Torture memos resemble Clarence Thomas’ way of thinking
According to Supreme Court Justice Clarence Thomas, a prisoner who was slammed to a concrete floor and punched and kicked by a guard after asking for a grievance form -- but suffered neither serious nor permanent harm -- has no claim that his constitutional rights were violated.
Thomas objected when the high court, in a little-noted recent opinion, said this unprovoked and malicious assault by a North Carolina prison guard amounted to cruel and unusual punishment.
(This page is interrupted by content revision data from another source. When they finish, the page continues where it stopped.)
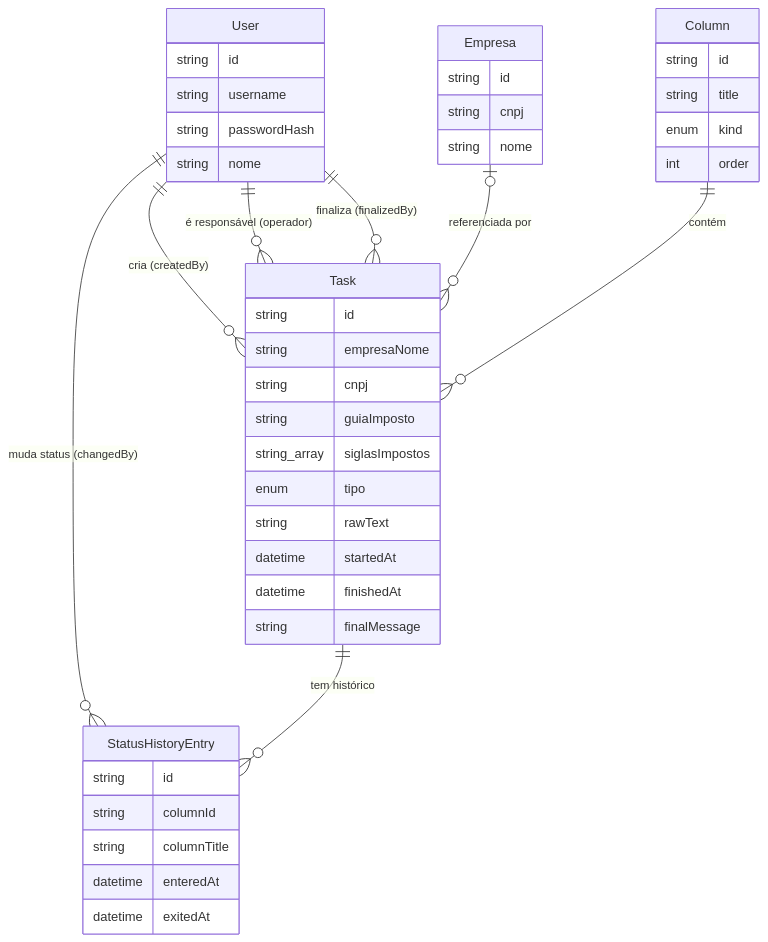
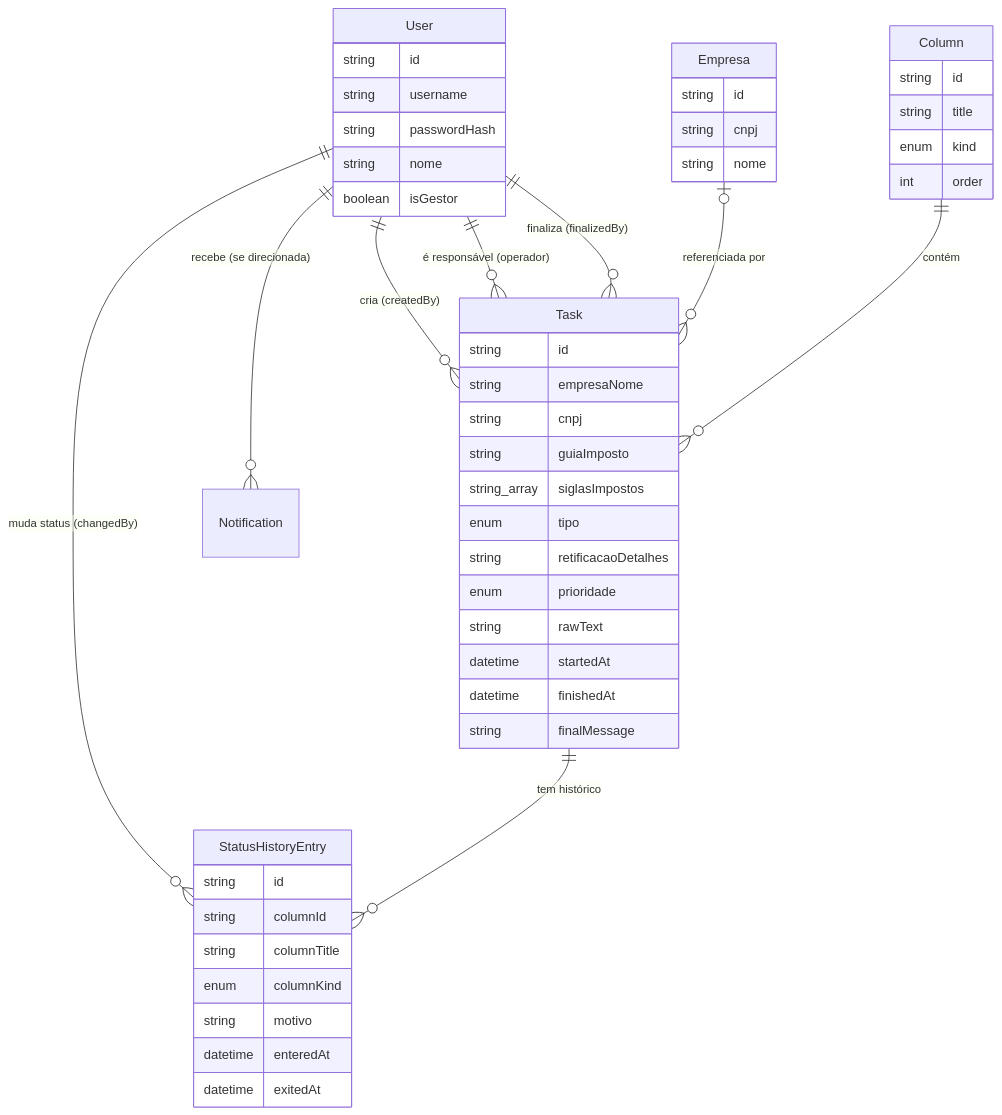
One commit to Clamilton/sistemas_reserva changed the diagram in 03 - Modelo de Dados.md. Above: the diagram before and after it, drawn with Mermaid. The commit also changed other lines of this file and 9 other files, not shown here.

First line of the commit message:
Documenta renomeação de colunas, prioridade/pausa com gestor e Retificação

````diff
--- a/03 - Modelo de Dados.md
+++ b/03 - Modelo de Dados.md
@@ -13,47 +13,53 @@
 ```mermaid
 erDiagram
     User ||--o{ Task : "cria (createdBy)"
     User ||--o{ Task : "é responsável (operador)"
     User ||--o{ Task : "finaliza (finalizedBy)"
     User ||--o{ StatusHistoryEntry : "muda status (changedBy)"
+    User ||--o{ Notification : "recebe (se direcionada)"
     Empresa |o--o{ Task : "referenciada por"
     Column ||--o{ Task : "contém"
     Task ||--o{ StatusHistoryEntry : "tem histórico"
 
     User {
         string id
         string username
         string passwordHash
         string nome
+        boolean isGestor
     }
     Empresa {
         string id
         string cnpj
         string nome
     }
     Column {
         string id
         string title
         enum kind
         int order
     }
     Task {
         string id
         string empresaNome
         string cnpj
         string guiaImposto
         string_array siglasImpostos
         enum tipo
+        string retificacaoDetalhes
+        enum prioridade
         string rawText
         datetime startedAt
         datetime finishedAt
         string finalMessage
     }
     StatusHistoryEntry {
         string id
         string columnId
         string columnTitle
+        enum columnKind
+        string motivo
         datetime enteredAt
         datetime exitedAt
     }
 ```
````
The court’s decision came a few days after Thomas’ now-famous former law clerk John C. Yoo was charged with flawed reasoning, but not professional misconduct, as a Justice Department lawyer when he applied much the same view toward the treatment of Al Qaeda prisoners.
In the so-called torture memos in 2002, Yoo reasoned that subjecting prisoners to simulated drowning or “stress positions” in cold cells was not illegal torture because it did not cause the intense pain of a serious injury, equivalent to “death or organ failure.”
Thomas’ consistent record of dismissing claims of prison brutality, most of them joined by Justice Antonin Scalia, shows that Yoo’s view of torture was not that of a rogue lawyer. Instead, it represents a strain of conservative thinking that looks back in history to define cruelty and torture, rather than toward what the court has called the “evolving standards of decency.”
Over two decades, Thomas and Scalia have repeatedly dissented when the court ruled for prisoners who alleged they were subjected to cruelty. They include an inmate who was handcuffed to a “hitching post” and forced to stand shirtless for seven hours in the hot summer sun of Alabama. Another involved an inmate from Louisiana who was repeatedly punched in the mouth by a guard.
According to Thomas, this harsh treatment did not qualify as cruel and unusual punishment. “Judges -- not jailers -- impose punishment,” he wrote.
The two justices explained that the word “punishment” as it was used in the English Bill of Rights in 1689 referred to judges imposing punishment for a crime. Prison guards do not impose “punishment” even if they mete out cruelty, they said.
Scalia raised eyebrows when he repeated this view on the CBS TV program “60 Minutes.” When asked about torture and cruelty toward prisoners, he discounted the possibility. “Has anyone ever referred to torture as punishment? I don’t think so,” Scalia said. “What’s he punishing you for? He’s trying to extract” information, he said.
Yoo took a similar approach in his 2002 memo. He said a CIA interrogator could not violate the law against using torture if his “specific intent” was to obtain information rather than to inflict pain.
This is one area of law where Thomas and Scalia are not in sync with the court’s other conservatives.
When he was a young Justice Department lawyer, Chief Justice John G. Roberts Jr. argued on behalf of Keith Hudson, the Louisiana inmate who had been punched in the mouth and kicked by a prison guard. A supervisor stood by and told the officers “not to have too much fun.” The punches left Hudson with a swollen face, loosened teeth and a cracked dental plate. Roberts argued in 1991 that this unprovoked beating was cruel and unusual punishment, and the high court agreed in a 7-2 decision in Hudson vs. McMillian.
Thomas and Scalia dissented and said Hudson did not have a “serious injury.” Justice Harry A. Blackmun took them to task for this view. If adopted, it would “place various kinds of state-sponsored torture and abuse entirely beyond the pale of the Constitution,” Blackmun wrote. As examples, he cited “whipping them with rubber hoses, beating them with naked fists, shocking them with electric currents, asphyxiating them short of death, intentionally exposing them to heat and cold, or forcibly injecting them with psychosis-inducing drugs.”
The same issue of prison cruelty arose two weeks ago in the case from North Carolina. In a 7-2 decision, with Roberts in the majority, the court revived a suit from Jamey Wilkins, who had filed a handwritten petition to the justices. He had been punched and kicked, but a judge threw out his claim without a hearing because he did not show he had suffered a serious or permanent injury.
The Supreme Court reversed this decision and repeated its view that the use of “excessive physical force” is cruel and unusual punishment if it is malicious and unprovoked.
“I continue to believe Hudson was wrongly decided,” Thomas said.